“Most people have like storage spaces down there, bicycles, volleyballs, an air conditioner, whatever,” says Carroll. “His whole cage is just bent steel. It was just tons of giant rods of metal.”
After a few more run-ins, Carroll and Schoeck began to talk about Schoeck’s unique talent. These conversations led to a film short proposal, and eventually a feature length documentary, Bending Steel. Full funding from a very successful Kickstarter campaign has made the truly independent film, slated to enter the festival circuit in January, a reality. Touching upon the rich history of the strongmen, the film also possesses much more depth in exploring Schoeck’s personal journey, the incredible amount of discipline required to execute such feats of strength, and the motivation driving his passion.
“Back in the day, in the late 1800s and early 1900s, strongmen were more common; there used to be a couple of strongmen in every city,” says Carroll. “They would perform for crowds, and when vaudeville had its heyday they were very popular. There was a whole group of these very classic strongmen that would show incredible feats of strength to amaze audiences. Then, once vaudeville died away and radio, TV, and other forms of entertainment picked up, that audience shrank and shrank. That time and place where they used to perform just kind of disappeared.”
Despite its decline as a popular form of entertainment, the practice has not been abandoned entirely. Forty-three-year-old Schoeck has been training for over two years in the tradition of classic vaudevillian strongmen. He can twist horseshoes, bend nails and steel bars, and rip through entire packs of cards, all with his bare hands.
Schoeck trains with a professional strongman out of Pennsylvania named Chris Rider, who was trained by Slim the Hammerman, now in his 70s. Slim the Hammerman is the protégé of one of the most famous strongmen, The Mighty Atom (aka Joseph L. Greenstein), an internationally recognized icon from Coney Island’s golden age.
Today’s strongman community consists of a handful of devoted performers that follow the same disciplines advocated by The Mighty Atom in order to achieve a perfect balance of not only physical strength but mental stamina as well.
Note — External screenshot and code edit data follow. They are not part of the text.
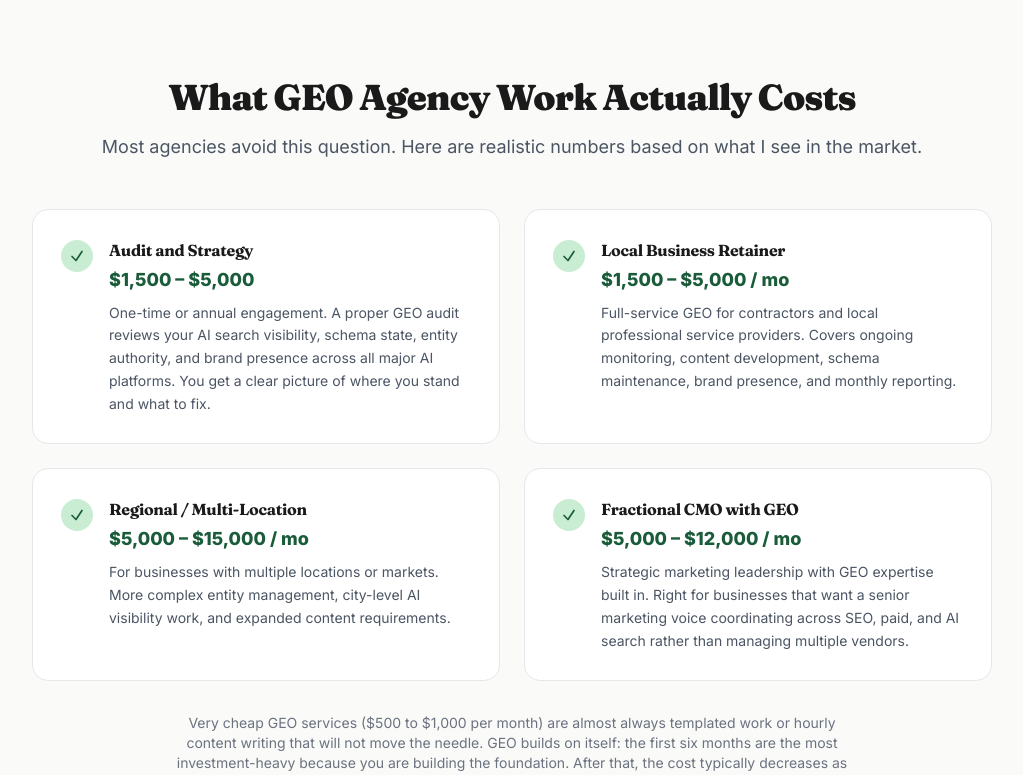
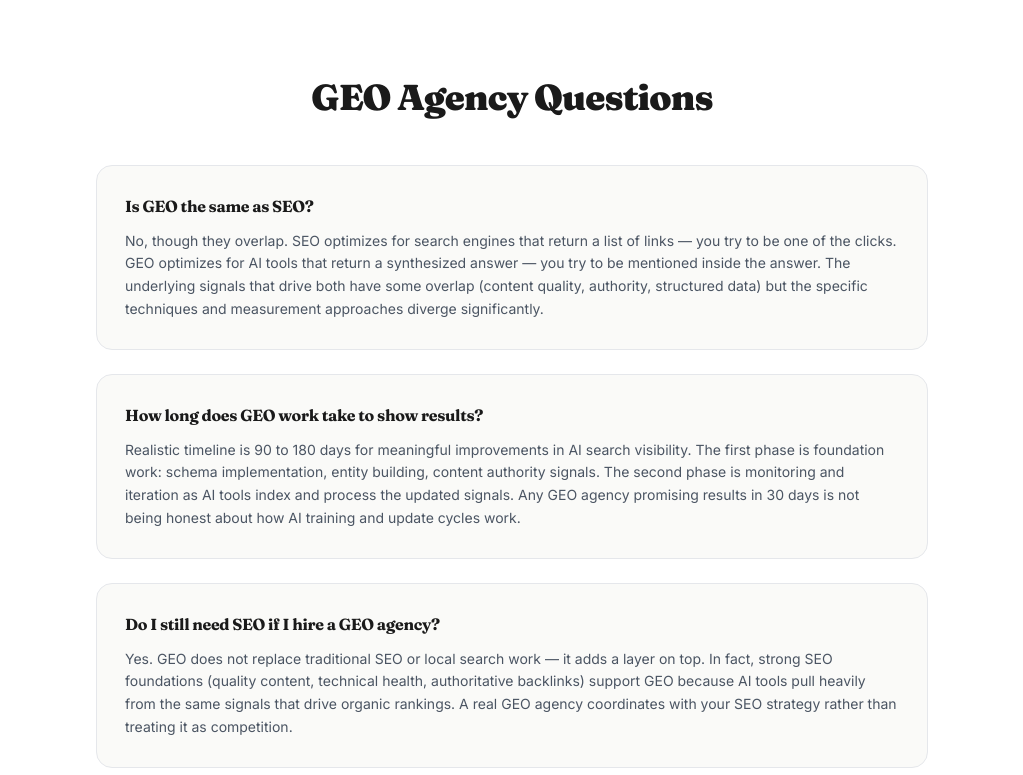
Before and after one commit to SequoiaGeo/next-website, a Next.js app: page /geo-agency in a window 1280 px wide. Shown: the part 5480-6255 px from the top of the page, without its empty margins (128-1151 px from the left). Built offline with nearby package versions, Linux system fonts and the light colour scheme; no server answers.

Commit message:
geo-agency: remove pricing section to match rest of site
No other service page has a standalone pricing section. Removing
keeps the page consistent and avoids anchoring expectations before
a conversation.

Co-Authored-By: Claude Sonnet 4.6 <noreply@anthropic.com>

```diff
--- a/src/app/geo-agency/page.tsx
+++ b/src/app/geo-agency/page.tsx
@@ -355,65 +355,6 @@ export default function GeoAgencyPage() {
         </div>
       </section>
 
-      {/* Pricing */}
-      <section className="bg-[#fafaf8] py-20">
-        <div className="mx-auto max-w-5xl px-6 lg:px-8">
-          <div className="text-center mb-12">
-            <h2 className="text-3xl font-extrabold tracking-tight text-[#1a1a1a] sm:text-4xl">
-              What GEO Agency Work Actually Costs
-            </h2>
-            <p className="mt-4 text-lg text-gray-600">
-              Most agencies avoid this question. Here are realistic numbers based on what I see in the market.
-            </p>
-          </div>
-          <div className="grid grid-cols-1 gap-6 sm:grid-cols-2">
-            {[
-              {
-                tier: "Audit and Strategy",
-                range: "$1,500 – $5,000",
-                desc: "One-time or annual engagement. A proper GEO audit reviews your AI search visibility, schema state, entity authority, and brand presence across all major AI platforms. You get a clear picture of where you stand and what to fix.",
-              },
-              {
-                tier: "Local Business Retainer",
-                range: "$1,500 – $5,000 / mo",
-                desc: "Full-service GEO for contractors and local professional service providers. Covers ongoing monitoring, content development, schema maintenance, brand presence, and monthly reporting.",
-              },
-              {
-                tier: "Regional / Multi-Location",
-                range: "$5,000 – $15,000 / mo",
-                desc: "For businesses with multiple locations or markets. More complex entity management, city-level AI visibility work, and expanded content requirements.",
-              },
-              {
-                tier: "Fractional CMO with GEO",
-                range: "$5,000 – $12,000 / mo",
-                desc: "Strategic marketing leadership with GEO expertise built in. Right for businesses that want a senior marketing voice coordinating across SEO, paid, and AI search rather than managing multiple vendors.",
-              },
-            ].map((item) => (
-              <div key={item.tier} className="rounded-2xl border border-gray-200 bg-white p-7">
-                <div className="flex items-start gap-4">
-                  <div className="mt-0.5 flex h-8 w-8 shrink-0 items-center justify-center rounded-full bg-[#C8EDD2]">
-                    <svg className="h-4 w-4 text-[#1A5C3A]" fill="none" viewBox="0 0 24 24" strokeWidth={2.5} stroke="currentColor">
-                      <path strokeLinecap="round" strokeLinejoin="round" d="M4.5 12.75l6 6 9-13.5" />
-                    </svg>
-                  </div>
-                  <div>
-                    <h3 className="text-base font-bold text-[#1a1a1a]">{item.tier}</h3>
-                    <div className="mt-1 text-lg font-extrabold text-[#1A5C3A]">{item.range}</div>
-                    <p className="mt-2 text-sm leading-relaxed text-gray-600">{item.desc}</p>
-                  </div>
-                </div>
-              </div>
-            ))}
-          </div>
-          <p className="mt-8 text-center text-sm text-gray-500 max-w-2xl mx-auto">
-            Very cheap GEO services ($500 to $1,000 per month) are almost always templated work or hourly content
-            writing that will not move the needle. GEO builds on itself: the first six months are the most investment-heavy
-            because you are building the foundation. After that, the cost typically decreases as the focus shifts to
-            maintenance and incremental improvements.
-          </p>
-        </div>
-      </section>
-
       {/* FAQ */}
       <section className="bg-white py-20">
         <div className="mx-auto max-w-4xl px-6 lg:px-8">
```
“It can be extremely inspirational,” says Carroll. “I mean, you’re seeing someone whose doing something that should technically be impossible in theory. They’re overcoming an incredible amount of pain. There is an incredible amount of mental tolerance that goes into these disciplines, whether it’s driving a nail through a thick piece of wood with their hands or bending a piece of structural steel on the back of their neck, or a small bolt over their thumb. It’s an incredibly painful feat of strength, whatever it is.”
The progression of Schoeck’s character in the film is inspiring on two levels. The demeanor of Carroll’s subject immediately struck the filmmaker as “stand-offish” on first impression, and Schoeck himself describes himself in the film’s trailer as feeling like an “extraterrestrial” in his lacking ability to fit in with others. The narrative of the film follows his transformation in overcoming these social anxieties by gaining confidence and a sense of community through his identification with a true niche passion.
“I think it made me a better performer,” says Schoeck. “The movie guys needed footage of me getting out there and performing in front of people and I think if it had not been for the movie, I wouldn’t be as advanced in that area as I am now. It gave me, in reflection, a sense that a group of people really believed in me, believed in me so much that they would dedicate so much of their lives to this project.”
All of his hard work and training culminated last August, when Schoeck gave his cardinal performance in front of a large audience in the first organized strongman gala on Coney Island in 60 years. Last month, several of the big names in the field gathered together once more for the Olde Time Coney Island Strongman Spectacular.
Schoeck and Carroll hope the upcoming film will draw more attention to the strongman as a historical and cultural institution. In the next two months on the same Coney Island stage, Schoeck will also attempt to break two world records. He has ambitions to try and push himself and his skills as far as possible to become a better strongman and a better person.
“Feeling the article bend, it’s a tremendous sense of freedom,” says Schoeck. “It’s all about the journey. It’s learning how to free yourself from all those self-imposed limitations. We all naturally have inhibitions and reservations about ourselves. Learning to move to immovable helps you to shed them. You truly start to train yourself to be a person with no limitations and along that revelation you become a better person because the trials, the failures, and pushing through the pain gives you a sense of inner strength. You really learn what you’re made of.”